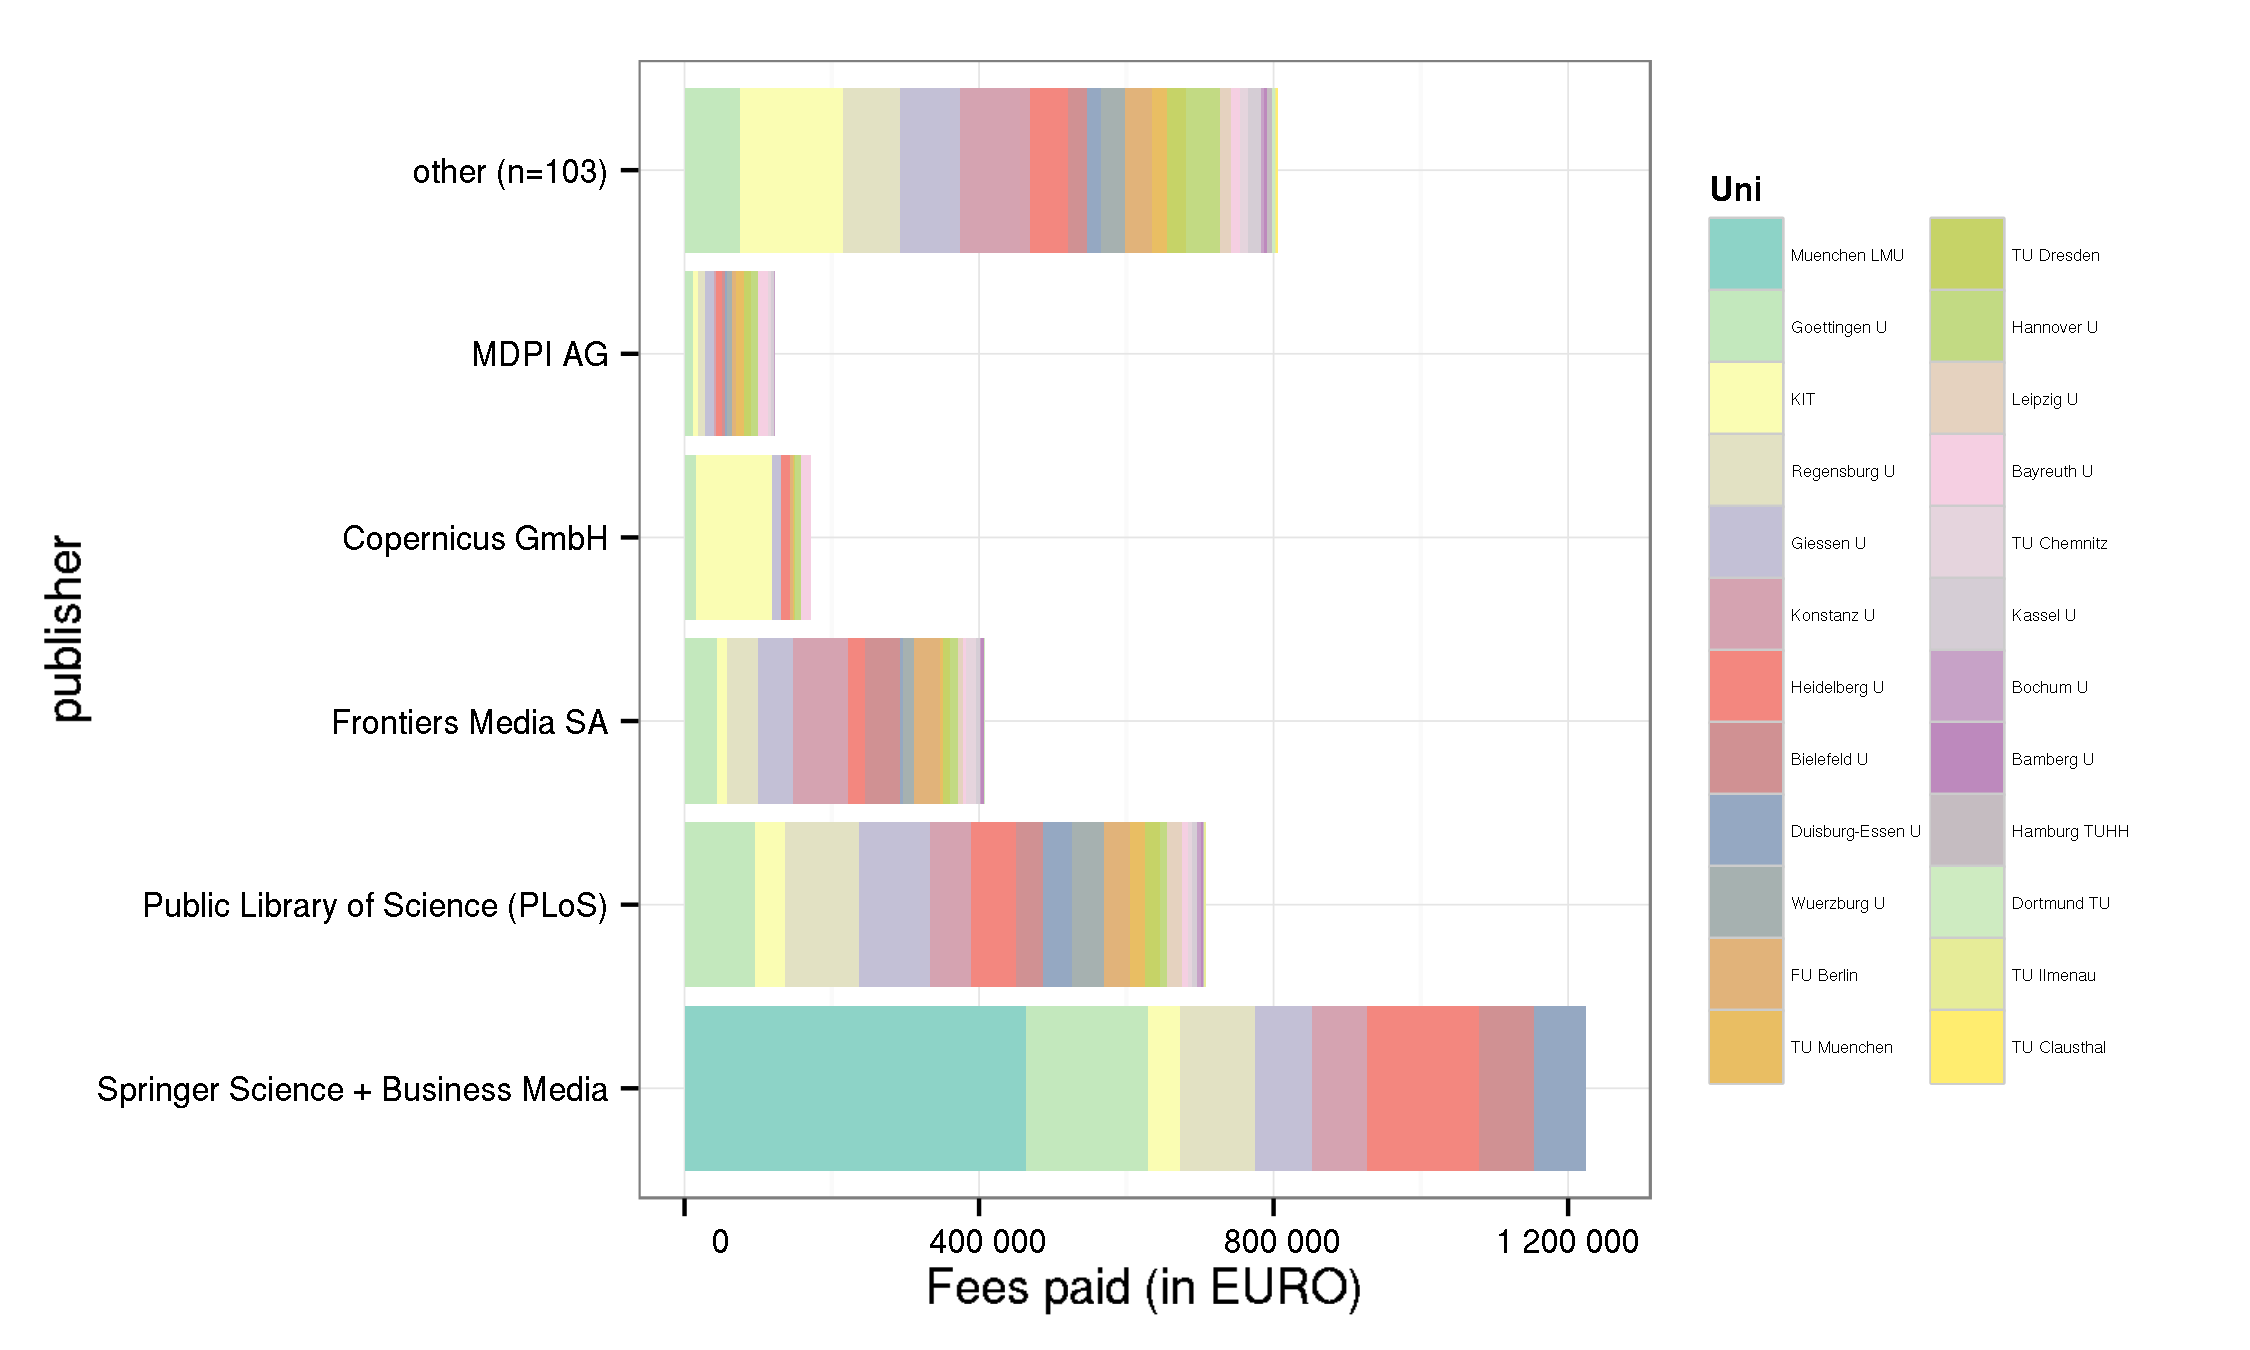
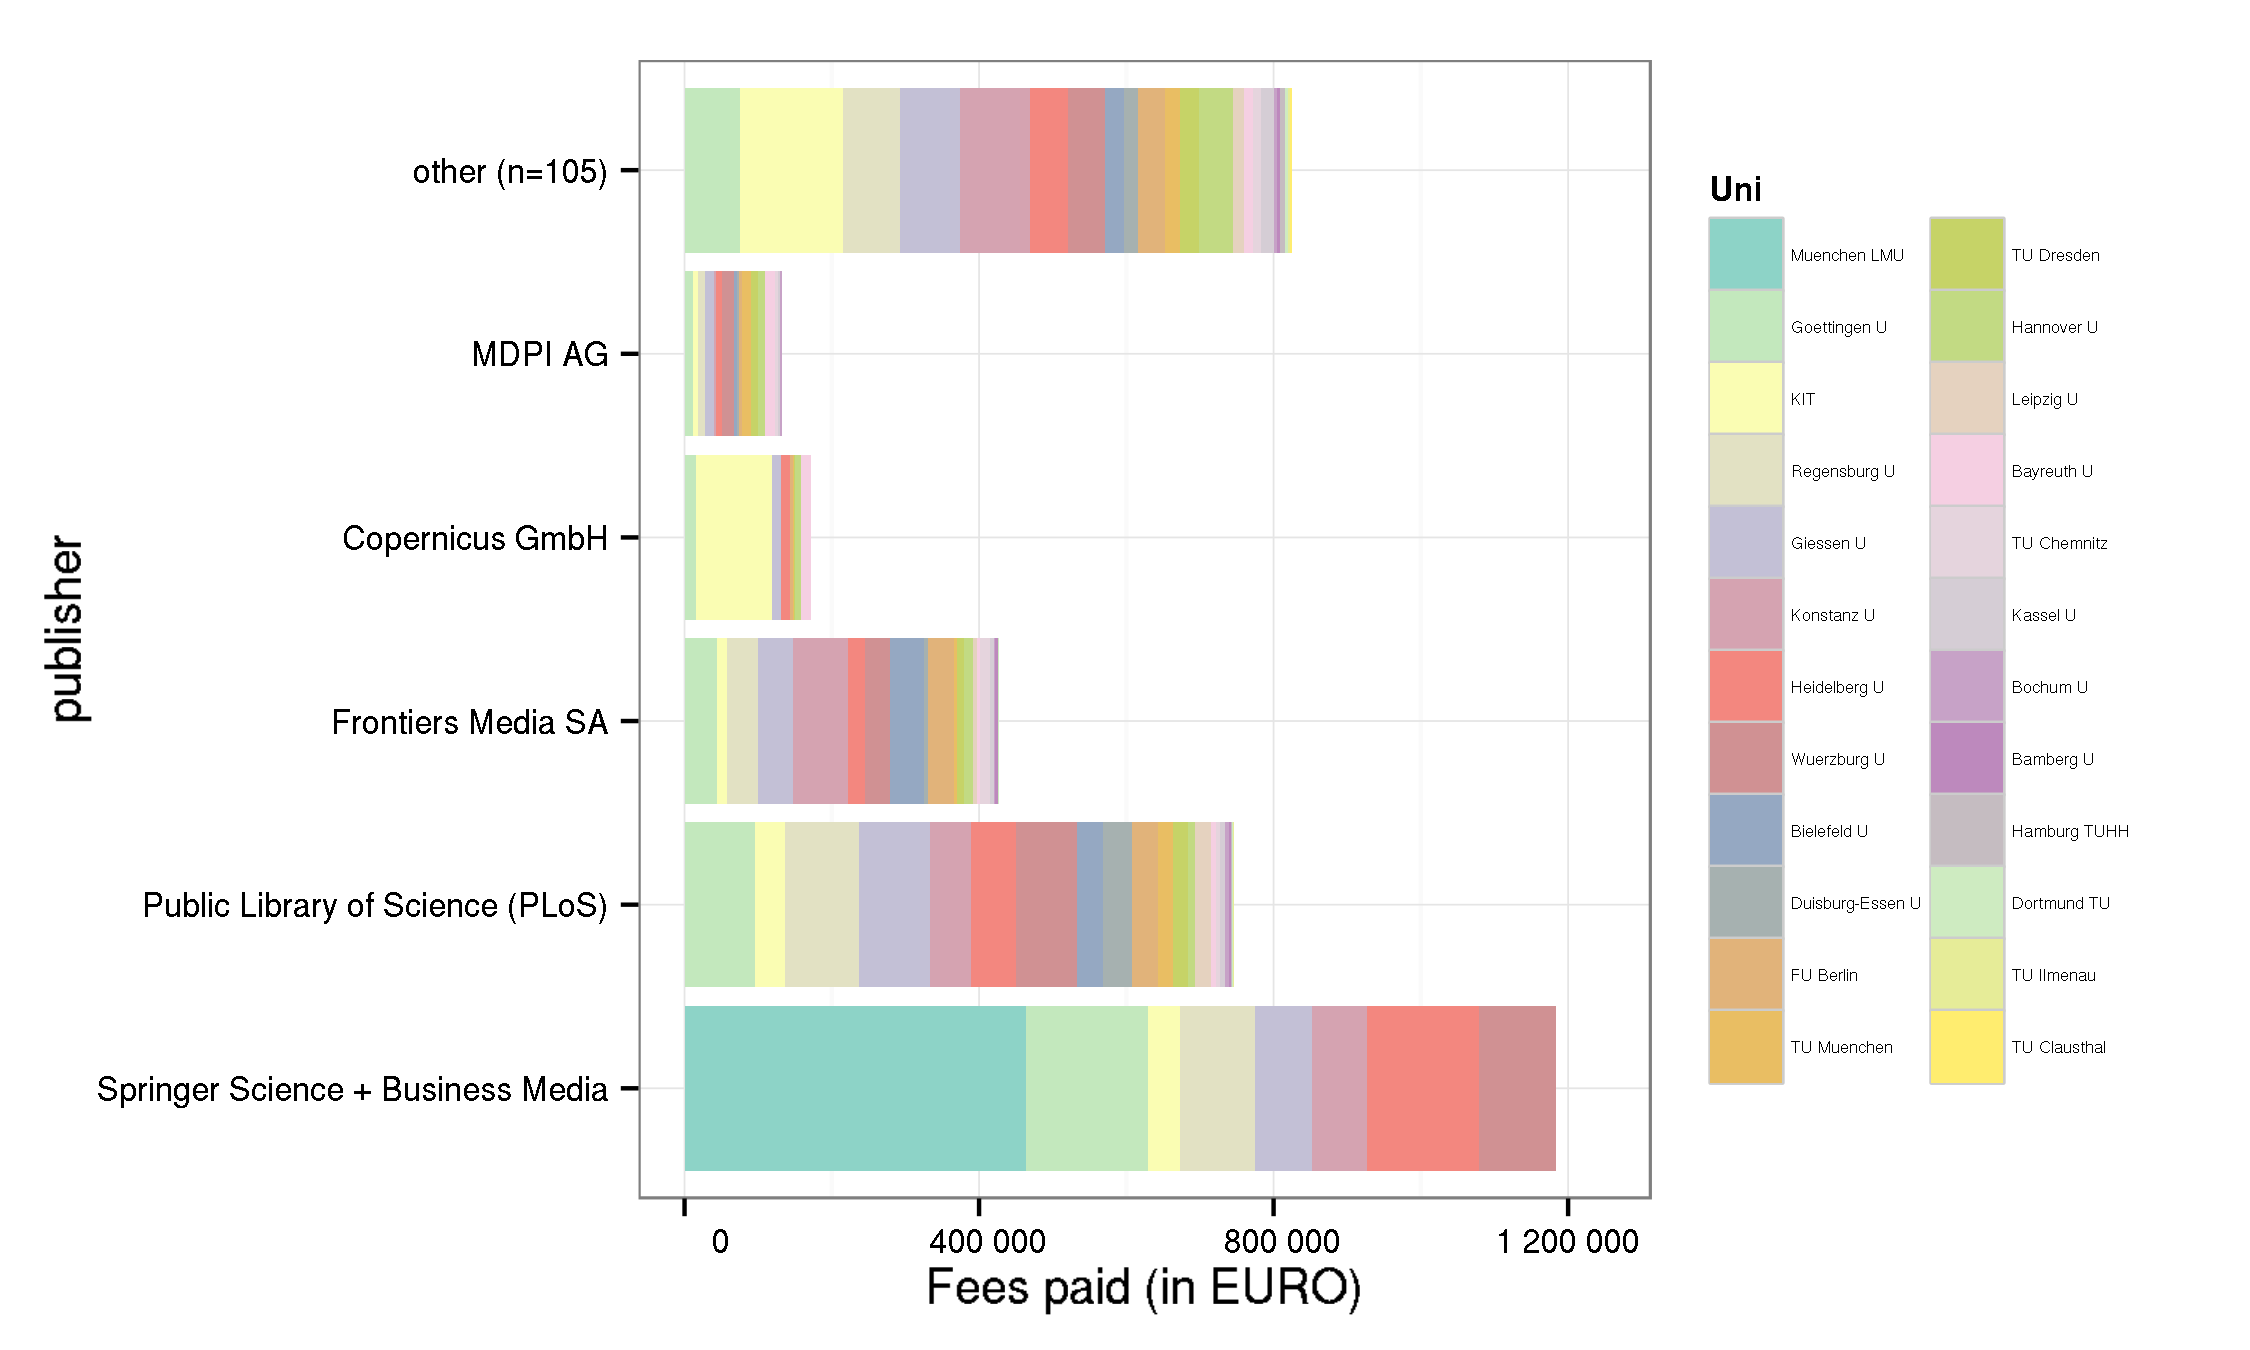
Added Wuerzburg U 2015 APC data

diff --git a/README.md b/README.md
@@ -60,13 +60,13 @@ ation/library)
 
 Information on both open access journal articles and open access publication of articles in toll-access journals ("hybrid") are provided.
 
-In total,  7 375 239 € for  5 803 articles were paid by the participating unviversities. Average  fee is 1 270.9 € and the median 1 203 €.
+In total,  7 514 747 € for  5 898 articles were paid by the participating unviversities. Average  fee is 1 274.1 € and the median 1 203 €.
 
 ### Open Access Journals
 
 
 
-At the moment, the dataset releases information on 5 750 articles in open access journals which charge publication fees. Total expenditure amounts to  7 287 397 €. Average  fee is 1 267.4 € and the median 1 201 €.
+At the moment, the dataset releases information on 5 845 articles in open access journals which charge publication fees. Total expenditure amounts to  7 426 905 €. Average  fee is 1 270.6 € and the median 1 203 €.
 
 View dataset on [GitHub](https://github.com/OpenAPC/openapc-de/blob/master/data/apc_de.csv).
 
@@ -101,7 +101,7 @@ View dataset on [GitHub](https://github.com/OpenAPC/openapc-de/blob/master/data/
 |TU Dresden                                  |       78|             96046|          1231|   1242|
 |TU Ilmenau                                  |        4|              4043|          1011|   1201|
 |TU Muenchen                                 |      103|            123054|          1195|   1269|
-|Wuerzburg U                                 |      112|            147036|          1313|   1271|
+|Wuerzburg U                                 |      207|            286543|          1384|   1447|
 
 ### Hybrid articles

*****

WORK TO BE COMPLETED: Look above for the line containing "274.1 € and the median 1 203 €.". Output from there through the line containing "-At the moment, the", exactly and inclusively.

PROBLEM SOLUTION:
+In total,  7 514 747 € for  5 898 articles were paid by the participating unviversities. Average  fee is 1 274.1 € and the median 1 203 €.
 
 ### Open Access Journals
 
 
 
-At the moment, the dataset releases information on 5 750 articles in open access journals which charge publication fees. Total expenditure amounts to  7 287 397 €. Average  fee is 1 267.4 € and the median 1 201 €.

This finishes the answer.